One estimate says there are 50,000 illegal guns in Japan.
The problem, police say, is that it is getting harder to know where to find the weapons.
Almost all are believed to be in the possession of crime syndicates, which have smuggled them from abroad in violation of the gun-control law.
Although police continue their attempts to crack down on illegal firearms, the number they confiscate has fallen markedly in recent years.
In 2006, police seized just 458 guns. In 1995, they recovered 1,880–nearly four times as many.
Officials at the National Police Agency say it is getting tougher for police to gather intelligence on illegal guns because many gangs are strictly prohibiting their members from talking with investigators.
The ban was spurred after the 1992 introduction of the anti-gangster law. The law allows police to crack down on organized crime syndicates when the percentage of their members with criminal records surpasses a specified amount.
Another factor, they say, is a revision of the firearm control law in 1993 that made gun possession a serious crime. That prompted crime syndicates to begin using people without apparent links to their activities to hide their guns.
In January, police searched an apartment in Osaka’s Yodogawa Ward to investigate a resident who had been using electricity without paying for it. They were stunned at what they found.
Stashed inside the apartment were a .38-caliber revolver sitting on a shoebox near the front door, as well as a .32-caliber automatic pistol and 21 bullets.
In another example illustrating the proliferation of firearms, police unexpectedly found four guns and 44 bullets in a desk drawer during their search of a real estate business in Tokyo’s Setagaya Ward in November. Police had been investigating insurance fraud by gangsters who had supposedly been involved in a traffic accident, but had no reason to suspect they would find guns.
“Guns are being hidden in places that we would not previously have expected,” an investigator acknowledges.
An apartment in Tokyo has turned into an “armory” for an organized crime group, according to sources close to the organization. One gangster, who has visited the apartment, says, “It looks like a regular one-room apartment at first glance, but when I opened a door that was structurally altered, I found a concealed door behind which dozens of pistols and some machine guns were stored.”
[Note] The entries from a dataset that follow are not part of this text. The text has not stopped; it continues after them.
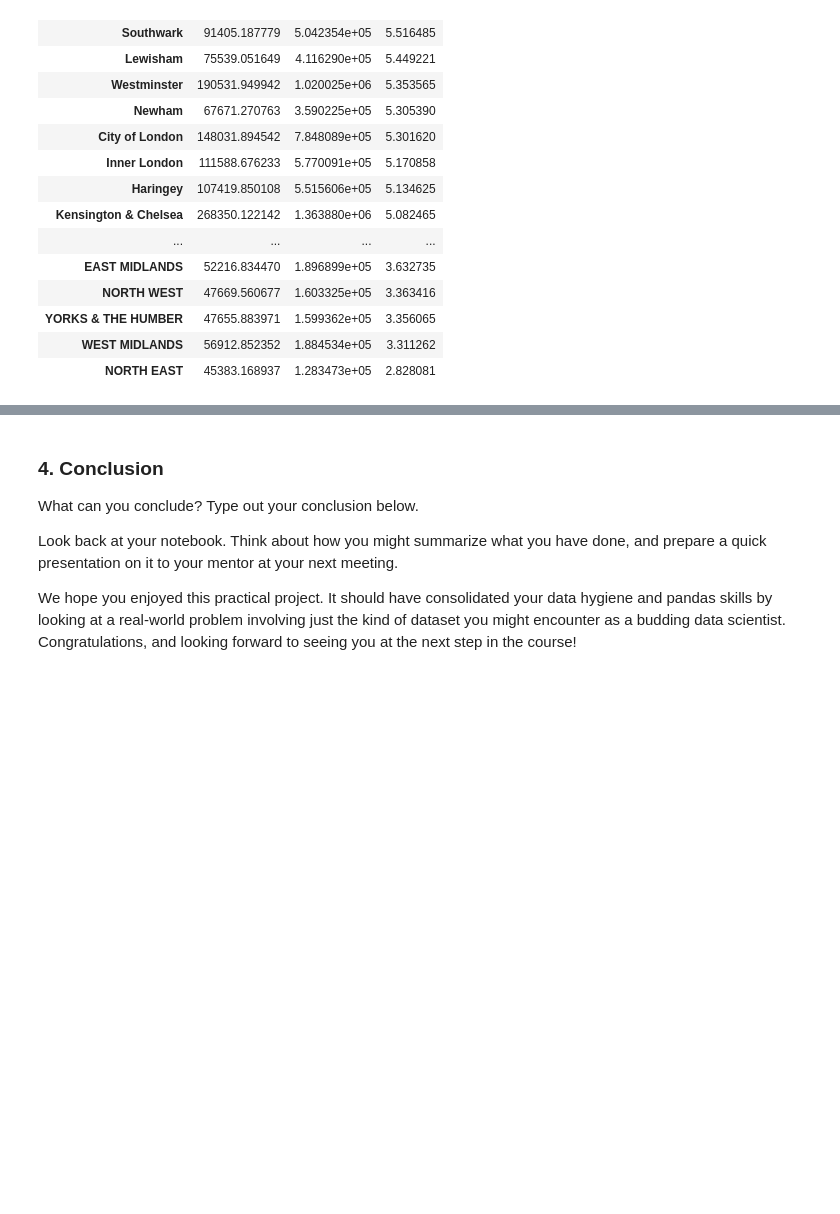
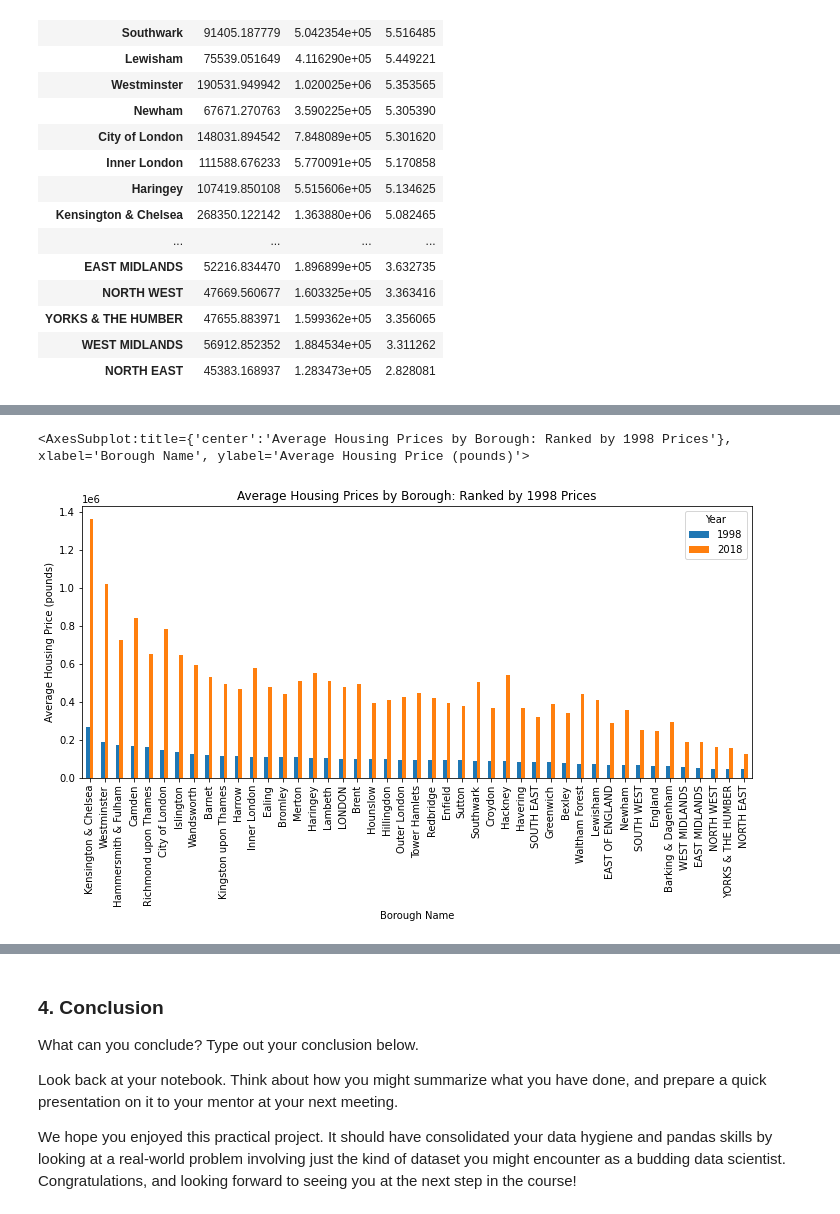
Before and after one commit to admveen/SpringBoard-Week4, a Jupyter notebook: LondonHousingDataClean.ipynb, the cells around one changed output, grey strips where cells are left out. Saved outputs shown, nothing was run; the diff lists cells and outputs as text; code cells hidden in the pictures; blank space fills up the shorter version.

```diff
--- a/LondonHousingDataClean.ipynb
+++ b/LondonHousingDataClean.ipynb
@@ -384,0 +389,3 @@ HousingGrowth
+# %%
+HG1998 = HousingGrowth.sort_values(('Average Price', 1998), ascending = False )
+HG1998
@@ -384,0 +446,5 @@ HousingGrowth
+# %%
+HG1998['Average Price'][[1998,2018]].plot(kind = 'bar', ylabel = 'Average Housing Price (pounds)', title = 'Average Housing Prices by Borough: Ranked by 1998 Prices', figsize=((12,5)) )
+# %% [output]
+<AxesSubplot:title={'center':'Average Housing Prices by Borough: Ranked by 1998 Prices'}, xlabel='Borough Name', ylabel='Average Housing Price (pounds)'>
+[figure, added]
```
Also changed, not shown: parts of 11 cells of this notebook.
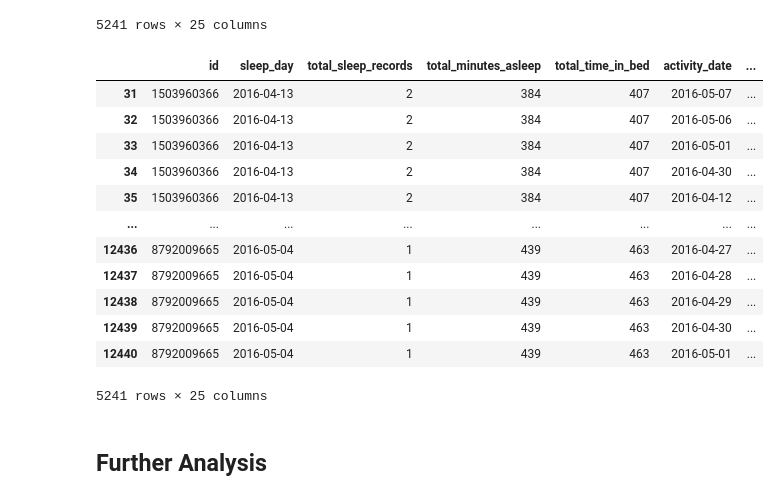
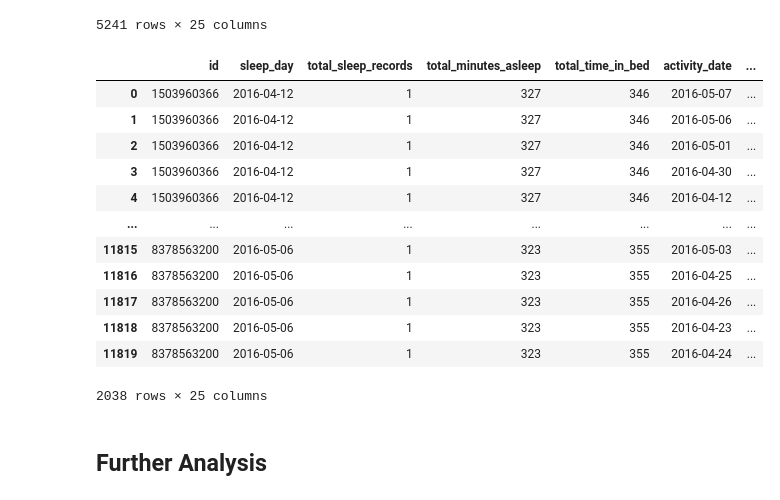
Before and after one commit to SheryllD/Project_SQL_Database, a Jupyter notebook: Data_Wrangling.ipynb, the cells around one changed output. Drawn from its saved outputs; the diff is of its cells as text; code cells hidden in the pictures.

```diff
--- a/Data_Wrangling.ipynb
+++ b/Data_Wrangling.ipynb
@@ -436,23 +433,23 @@ df_moderate_sleepers
 | 12440 | 8792009665 | 2016-05-04 | 1 | 439 | 463 | 2016-05-01 | ... |
 5241 rows × 25 columns
 # %%
-df_bad_sleepers = df[(df['total_hours_asleep'] >= 6) & (df['total_hours_asleep'] <= 7)]
+df_bad_sleepers = df[(df['total_hours_asleep'] < 6)]
 df_bad_sleepers.to_csv("Datasets_files/Data_files_Fitbit/cleaned_bad_sleepers_df.csv", index=False)
 df_bad_sleepers
 # %% [output]
 |  | id | sleep_day | total_sleep_records | total_minutes_asleep | total_time_in_bed | activity_date | ... |
-| 31 | 1503960366 | 2016-04-13 | 2 | 384 | 407 | 2016-05-07 | ... |
-| 32 | 1503960366 | 2016-04-13 | 2 | 384 | 407 | 2016-05-06 | ... |
-| 33 | 1503960366 | 2016-04-13 | 2 | 384 | 407 | 2016-05-01 | ... |
-| 34 | 1503960366 | 2016-04-13 | 2 | 384 | 407 | 2016-04-30 | ... |
-| 35 | 1503960366 | 2016-04-13 | 2 | 384 | 407 | 2016-04-12 | ... |
+| 0 | 1503960366 | 2016-04-12 | 1 | 327 | 346 | 2016-05-07 | ... |
+| 1 | 1503960366 | 2016-04-12 | 1 | 327 | 346 | 2016-05-06 | ... |
+| 2 | 1503960366 | 2016-04-12 | 1 | 327 | 346 | 2016-05-01 | ... |
+| 3 | 1503960366 | 2016-04-12 | 1 | 327 | 346 | 2016-04-30 | ... |
+| 4 | 1503960366 | 2016-04-12 | 1 | 327 | 346 | 2016-04-12 | ... |
 | ... | ... | ... | ... | ... | ... | ... | ... |
-| 12436 | 8792009665 | 2016-05-04 | 1 | 439 | 463 | 2016-04-27 | ... |
-| 12437 | 8792009665 | 2016-05-04 | 1 | 439 | 463 | 2016-04-28 | ... |
-| 12438 | 8792009665 | 2016-05-04 | 1 | 439 | 463 | 2016-04-29 | ... |
-| 12439 | 8792009665 | 2016-05-04 | 1 | 439 | 463 | 2016-04-30 | ... |
-| 12440 | 8792009665 | 2016-05-04 | 1 | 439 | 463 | 2016-05-01 | ... |
+| 11815 | 8378563200 | 2016-05-06 | 1 | 323 | 355 | 2016-05-03 | ... |
+| 11816 | 8378563200 | 2016-05-06 | 1 | 323 | 355 | 2016-04-25 | ... |
+| 11817 | 8378563200 | 2016-05-06 | 1 | 323 | 355 | 2016-04-26 | ... |
+| 11818 | 8378563200 | 2016-05-06 | 1 | 323 | 355 | 2016-04-23 | ... |
+| 11819 | 8378563200 | 2016-05-06 | 1 | 323 | 355 | 2016-04-24 | ... |
-5241 rows × 25 columns
+2038 rows × 25 columns
 # %% [markdown]
 ## Further Analysis
 # %%
```
Also changed, not shown: parts of 9 cells of this notebook, 11 other files.
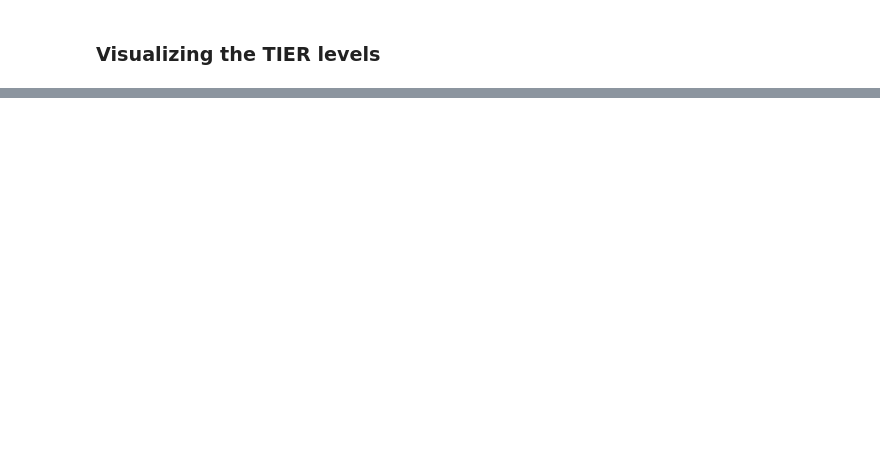
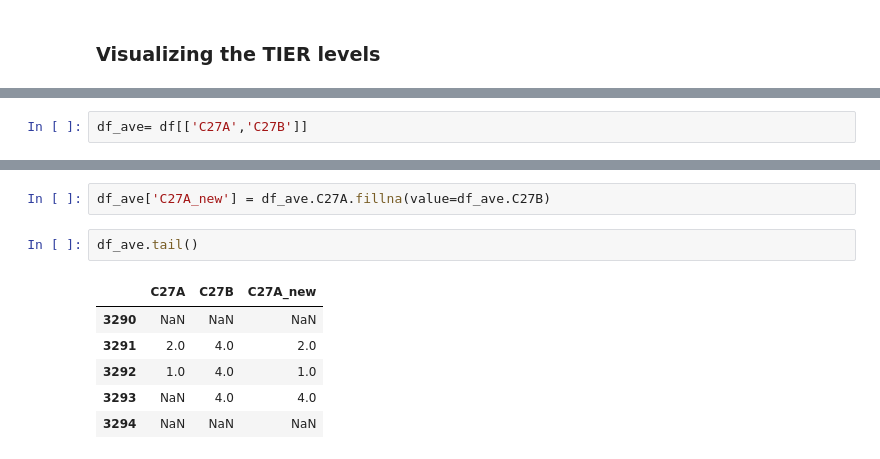
Before and after one commit to HEDERA-PLATFORM/mtf-rwanda-analysis, a Jupyter notebook: Rwanda_MTF.ipynb, the cells around one changed output, grey strips where cells are left out. Drawn from its saved outputs; the diff is of its cells as text; blank space fills up the shorter version.

```diff
--- a/Rwanda_MTF.ipynb
+++ b/Rwanda_MTF.ipynb
@@ -280,0 +322,2 @@ Text(0.5, 1.0, 'TIER levels based on electricity availability')
+# %%
+df_ave= df[['C27A','C27B']]
@@ -280,0 +349,11 @@ Text(0.5, 1.0, 'TIER levels based on electricity availability')
+# %%
+df_ave['C27A_new'] = df_ave.C27A.fillna(value=df_ave.C27B)
+# %%
+df_ave.tail()
+# %% [output]
+|  | C27A | C27B | C27A_new |
+| 3290 | NaN | NaN | NaN |
+| 3291 | 2.0 | 4.0 | 2.0 |
+| 3292 | 1.0 | 4.0 | 1.0 |
+| 3293 | NaN | 4.0 | 4.0 |
+| 3294 | NaN | NaN | NaN |
```
Also changed, not shown: parts of 28 cells of this notebook, 1 other file.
While police are finding fewer illegal guns, members of gangs say that the demand for them is growing.
“We are seeing an increase in the demand for guns and are prepared to supply,” says a senior member of a gang in the Kansai region with a chuckle. “The fall in the seizures only points to police incompetence.”
A Smith & Wesson, a U.S. pistol used in the shooting of Nagasaki Mayor Iccho Itoh, is typically sold for around 700,000 yen with five to 10 bullets.
The figure typically jumps to 1 million to 1.2 million yen when a conflict erupts between organized crime groups.
Behind the growing demand for guns is the push by the Yamaguchi-gumi, the country’s largest crime syndicate, based in Kobe, into Tokyo in search of more money.
The move triggered a clash between the Yamaguchi-gumi and its main rival, the Sumiyoshi-kai, based in Tokyo. As a result, the leaders of the latter group have made it a requirement that all of their members carry a gun, gangsters say.
The Yamaguchi-gumi, with 39,700 members, accounts for almost half of the Japan’s gangster population.